Irresponsible rhetoric metastasizes into more dangerous rhetoric. The ideas expressed in Mr. Adler’s column reflect some of the extremist rhetoric that unfortunately exists — even in some segments of our community — that maliciously labels President Obama as an ‘enemy of the Jewish people.’ Mr. Adler’s lack of judgment as a publisher, editor and columnist raises serious questions as to whether he’s fit to run a newspaper.
As Foxman notes, the embarrassment of Adler is that he is actually representative. Adler is or was a Jewish leader. His late mother was big in Hadassah and Jewish Federations.
So I want to make two claims on Adler. The first is that he epitomizes a type that some say does not exist: Israel-firsters in American Jewish life. Chemi Shalev in Haaretz:
It is ironic that Adler’s despicable diatribe comes against the backdrop of a fierce blogosphere debate that flared up yesterday about the term “Israel-firsters” and whether it is a legitimate critique or an anti-Semitic slur. Adler, for his part, has provided an example of a sub-specie of “Israel-firsters” that have not only lost track of where their loyalties lie, but have gone off the tracks altogether.
Yossi Gurvitz at +972 echoes the point:
He showed us that there are, in fact, American Jews who are “Israel-firsters”, that is, people who put the interests of Israel ahead of their own country. In Adler’s case, to the point of supporting the assassination of his own duly-elected president – which skirts very closely to treason. The fact that there is a debate on this issue – that such people exist – is silly to the extreme and assumes we are people with no sense of history. To put it in one word: Pollard.
The second claim is that Adler represents a murderous streak in Zionism. Of course many nationalist ideologies have murderous streaks– fair enough– but if you look at the history of Zionism, assassination has regularly proved an effective tool for guiding the collective in rightwing direction. As I wrote here, “Bang Bang You’re Rightwing!”
Five murders that have made a difference, some of them international:
1, Jacob de Haan, a Dutch Jewish journalist, was killed in Jerusalem in 1924 apparently because he was an anti-Zionist who wanted to talk to Arabs.

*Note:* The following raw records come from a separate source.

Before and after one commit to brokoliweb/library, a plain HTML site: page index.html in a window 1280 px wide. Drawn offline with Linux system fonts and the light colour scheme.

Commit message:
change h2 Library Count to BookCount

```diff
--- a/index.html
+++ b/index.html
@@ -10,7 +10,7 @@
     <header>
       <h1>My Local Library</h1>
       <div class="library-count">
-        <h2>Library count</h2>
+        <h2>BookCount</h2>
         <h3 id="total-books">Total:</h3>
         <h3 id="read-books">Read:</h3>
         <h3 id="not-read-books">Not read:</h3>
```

2, Chaim Arlosoroff was murdered in Tel Aviv in 1933. Arlosoroff had antagonized the rightwing Zionists by speaking respectfully of Arab nationalism and by deploring the rightwingers’ focus on Jerusalem as making “out of an issue which has never been at the centre of our world a new idol.” Rightwingers are widely believed to have killed him, consolidating Israel’s ultimate path towards a “garrison state,” as Arlosoroff’s biographer has said.
3, Lord Moyne, the British minister of state in Cairo, was killed by the Stern Gang in 1944, for limiting Jewish emigration to Palestine.

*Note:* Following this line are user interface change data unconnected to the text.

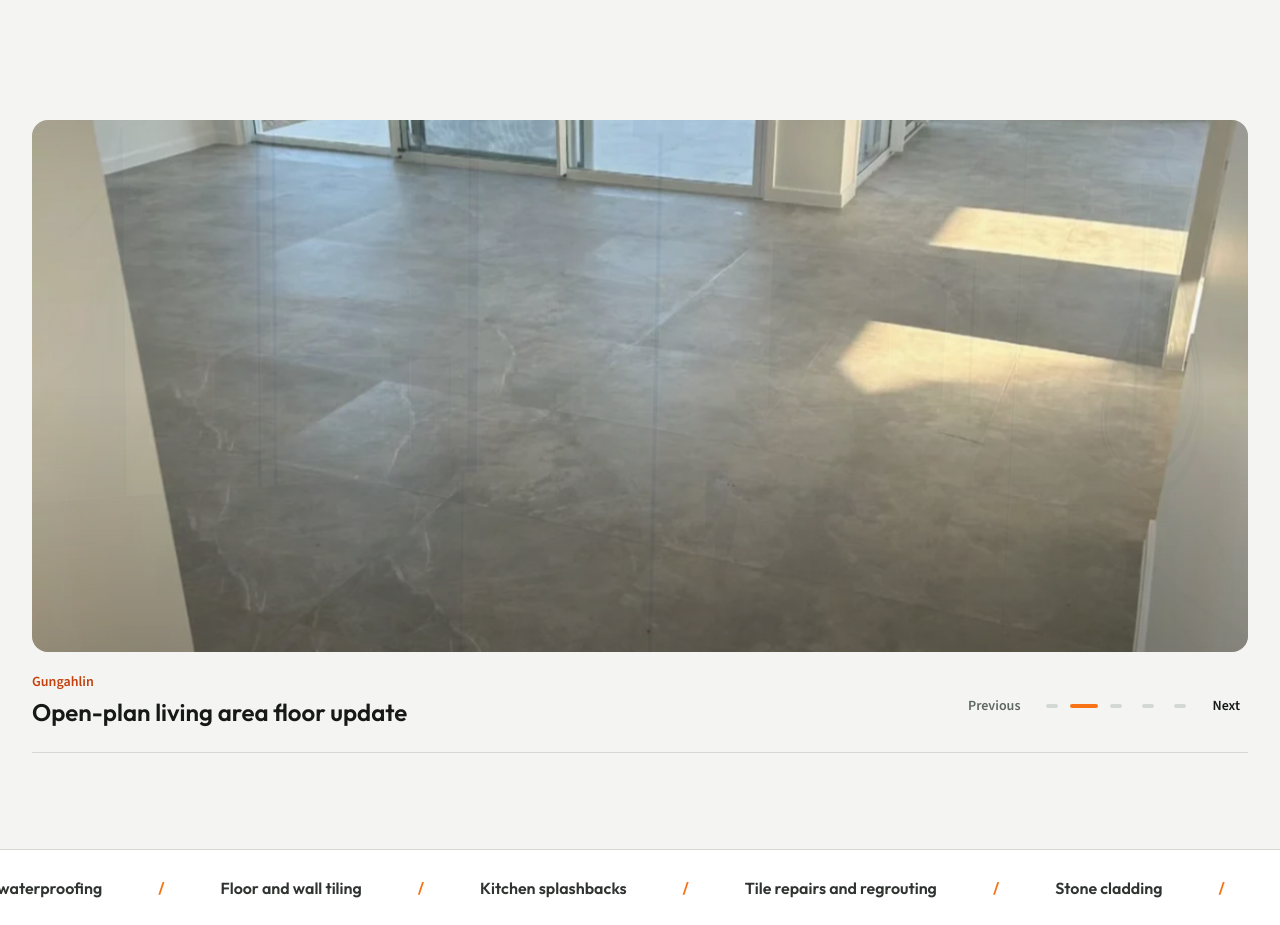
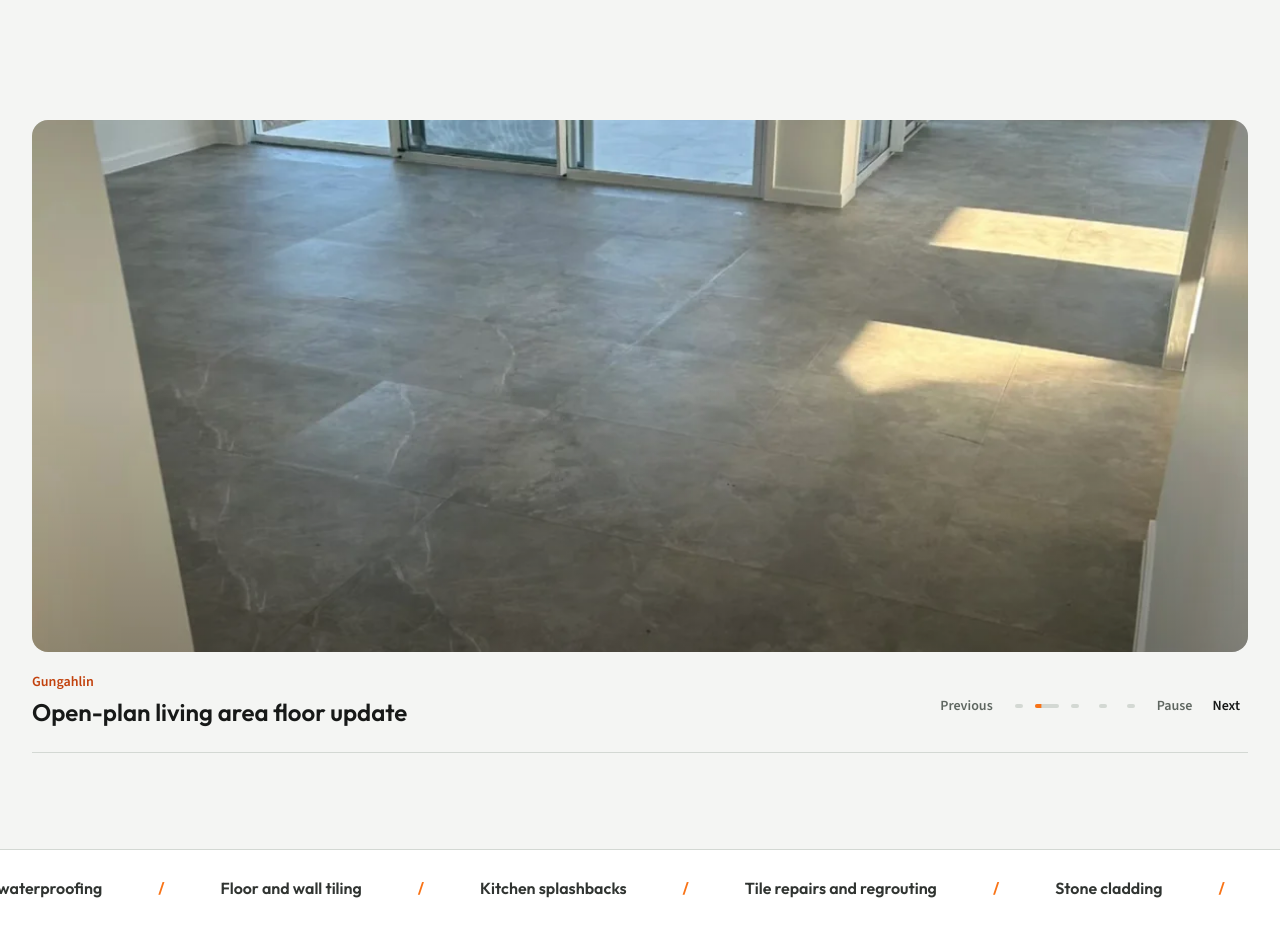
Before and after one commit to chappiewuzefan/litatiling, a Next.js app: page /en in a window 1280 px wide. Shown: the part 680-1605 px from the top of the page. Built offline with nearby package versions, Linux system fonts and the light colour scheme; no server answers.

Commit message:
Make project carousel auto advance

```diff
--- a/src/app/globals.css
+++ b/src/app/globals.css
@@ -270,6 +270,20 @@ textarea {
   }
 }
 
+@keyframes carousel-progress {
+  from {
+    transform: scaleX(0);
+  }
+  to {
+    transform: scaleX(1);
+  }
+}
+
+.carousel-progress {
+  transform-origin: left;
+  animation: carousel-progress 5s linear both;
+}
+
 details > summary {
   list-style: none;
 }
--- a/src/components/hero-carousel.tsx
+++ b/src/components/hero-carousel.tsx
@@ -39,7 +39,7 @@ export function HeroCarousel({
 
     const timer = window.setInterval(() => {
       setActiveIndex((current) => (current + 1) % slides.length);
-    }, 6000);
+    }, 5000);
 
     return () => window.clearInterval(timer);
   }, [isPaused, reducedMotion, slides.length]);
@@ -58,12 +58,16 @@ export function HeroCarousel({
           carousel: "LITA 真实项目图片",
           previous: "上一张",
           next: "下一张",
+          pause: "暂停",
+          play: "继续",
           goTo: "查看图片",
         }
       : {
           carousel: "LITA real project gallery",
           previous: "Previous",
           next: "Next",
+          pause: "Pause",
+          play: "Play",
           goTo: "View image",
         };
   const activeSlide = slides[activeIndex];
@@ -79,14 +83,6 @@ export function HeroCarousel({
       aria-label={labels.carousel}
       aria-roledescription="carousel"
       className="group scroll-mt-24"
-      onMouseEnter={() => setIsPaused(true)}
-      onMouseLeave={() => setIsPaused(false)}
-      onFocusCapture={() => setIsPaused(true)}
-      onBlurCapture={(event) => {
-        if (!event.currentTarget.contains(event.relatedTarget)) {
-          setIsPaused(false);
-        }
-      }}
     >
       <div className="relative aspect-[16/9] overflow-hidden rounded-2xl bg-[var(--surface-muted)] shadow-[var(--shadow-image)] sm:aspect-[16/8] lg:aspect-[16/7]">
         {slides.map((slide, index) =>
@@ -119,7 +115,7 @@ export function HeroCarousel({
           </p>
         </div>
 
-        <div className="flex items-center gap-2 sm:justify-end">
+        <div className="flex items-center gap-1 sm:justify-end">
           <button
             type="button"
             onClick={showPrevious}
@@ -135,14 +131,31 @@ export function HeroCarousel({
                 aria-label={`${labels.goTo} ${index + 1}`}
                 aria-current={index === activeIndex ? "true" : undefined}
                 onClick={() => setActiveIndex(index)}
-                className="inline-flex h-11 w-8 items-center justify-center focus-visible:outline focus-visible:outline-2 focus-visible:outline-[var(--accent)]"
+                className="inline-flex h-11 w-7 items-center justify-center focus-visible:outline focus-visible:outline-2 focus-visible:outline-[var(--accent)]"
               >
-                <span
-                  className={`h-1 rounded-full transition-all duration-300 ${index === activeIndex ? "w-7 bg-[var(--accent)]" : "w-3 bg-[var(--line)]"}`}
-                />
+                {index === activeIndex ? (
+                  <span className="relative h-1 w-6 overflow-hidden rounded-full bg-[var(--line)]">
+                    <span
+                      key={`${activeIndex}-${isPaused}`}
+                      className={`absolute inset-0 bg-[var(--accent)] ${isEnhanced && !isPaused && !reducedMotion ? "carousel-progress" : ""}`}
+                    />
+                  </span>
+                ) : (
+                  <span className="h-1 w-2 rounded-full bg-[var(--line)]" />
+                )}
               </button>
             ))}
           </div>
+          {isEnhanced && !reducedMotion ? (
+            <button
+              type="button"
+              aria-pressed={isPaused}
+              onClick={() => setIsPaused((current) => !current)}
+              className="inline-flex min-h-11 items-center px-2 text-sm font-semibold text-[var(--muted)] transition hover:text-[var(--ink)] focus-visible:outline focus-visible:outline-2 focus-visible:outline-offset-2 focus-visible:outline-[var(--accent)]"
+            >
+              {isPaused ? labels.play : labels.pause}
+            </button>
+          ) : null}
           <button
             type="button"
             onClick={showNext}
```
Also changed, not shown: 1 other file (tests, documents, lock files or other folders).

4, Folke Bernadotte was a Swedish diplomat appointed by the U.N. to work out the Partition of Palestine following the hostilities of 1948. He was killed by the Stern Gang in September 1948 in Jerusalem. The murder is highly significant politically for two reasons: Bernadotte wanted to extraterritorialize Jerusalem, and this never happened; Yitzhak Shamir was said to have had a hand in the murder and he later became prime minister of Israel.
5, Israeli Prime Minister Yitzhak Rabin was murdered in Tel Aviv in 1995 by an extremist who opposed the Oslo plans to give up West Bank lands for peace. The murder happened during a period of incitement against Rabin, including statements by Benjamin Netanyahu.

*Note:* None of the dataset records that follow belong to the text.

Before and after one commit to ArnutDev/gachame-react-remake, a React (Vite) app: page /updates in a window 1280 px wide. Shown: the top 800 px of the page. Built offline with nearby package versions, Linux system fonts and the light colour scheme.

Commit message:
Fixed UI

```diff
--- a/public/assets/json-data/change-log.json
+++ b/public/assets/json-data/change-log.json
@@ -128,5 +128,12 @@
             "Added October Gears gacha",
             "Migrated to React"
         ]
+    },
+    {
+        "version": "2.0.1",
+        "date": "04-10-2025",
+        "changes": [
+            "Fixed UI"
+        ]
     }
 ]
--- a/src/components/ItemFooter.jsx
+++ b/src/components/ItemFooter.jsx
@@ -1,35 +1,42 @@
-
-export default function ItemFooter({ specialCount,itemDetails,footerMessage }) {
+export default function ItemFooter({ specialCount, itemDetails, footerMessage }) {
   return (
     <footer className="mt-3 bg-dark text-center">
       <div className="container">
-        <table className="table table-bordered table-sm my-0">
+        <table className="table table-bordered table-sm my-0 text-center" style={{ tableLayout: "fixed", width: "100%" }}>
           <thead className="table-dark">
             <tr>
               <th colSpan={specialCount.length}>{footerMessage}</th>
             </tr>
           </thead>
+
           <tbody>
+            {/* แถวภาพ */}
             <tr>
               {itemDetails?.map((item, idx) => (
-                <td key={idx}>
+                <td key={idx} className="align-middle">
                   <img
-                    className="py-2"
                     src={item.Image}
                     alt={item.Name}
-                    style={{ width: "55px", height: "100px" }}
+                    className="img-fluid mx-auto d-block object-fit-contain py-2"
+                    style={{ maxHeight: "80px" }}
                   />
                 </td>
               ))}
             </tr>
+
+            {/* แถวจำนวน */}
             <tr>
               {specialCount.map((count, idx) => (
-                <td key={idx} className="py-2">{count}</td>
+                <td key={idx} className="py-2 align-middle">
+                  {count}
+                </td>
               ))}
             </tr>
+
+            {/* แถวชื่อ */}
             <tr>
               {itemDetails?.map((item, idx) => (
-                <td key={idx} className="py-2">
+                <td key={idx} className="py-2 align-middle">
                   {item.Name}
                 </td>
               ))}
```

The last two murders especially have had huge political consequences. Clinton said that Rabin’s murder was a huge setback to the peace process; it achieved its goal. But all these murders have had political efficacy: they have empowered ultra-Zionism over more dovish strains, they have caused anti-Zionists to fear for their lives.
I am sure Andrew Adler was bloviating and that his apology is sincere. But any thoughtful analysis of his hideous comments must ask, Where did these ideas come from? They come straight out of rightwing Zionism.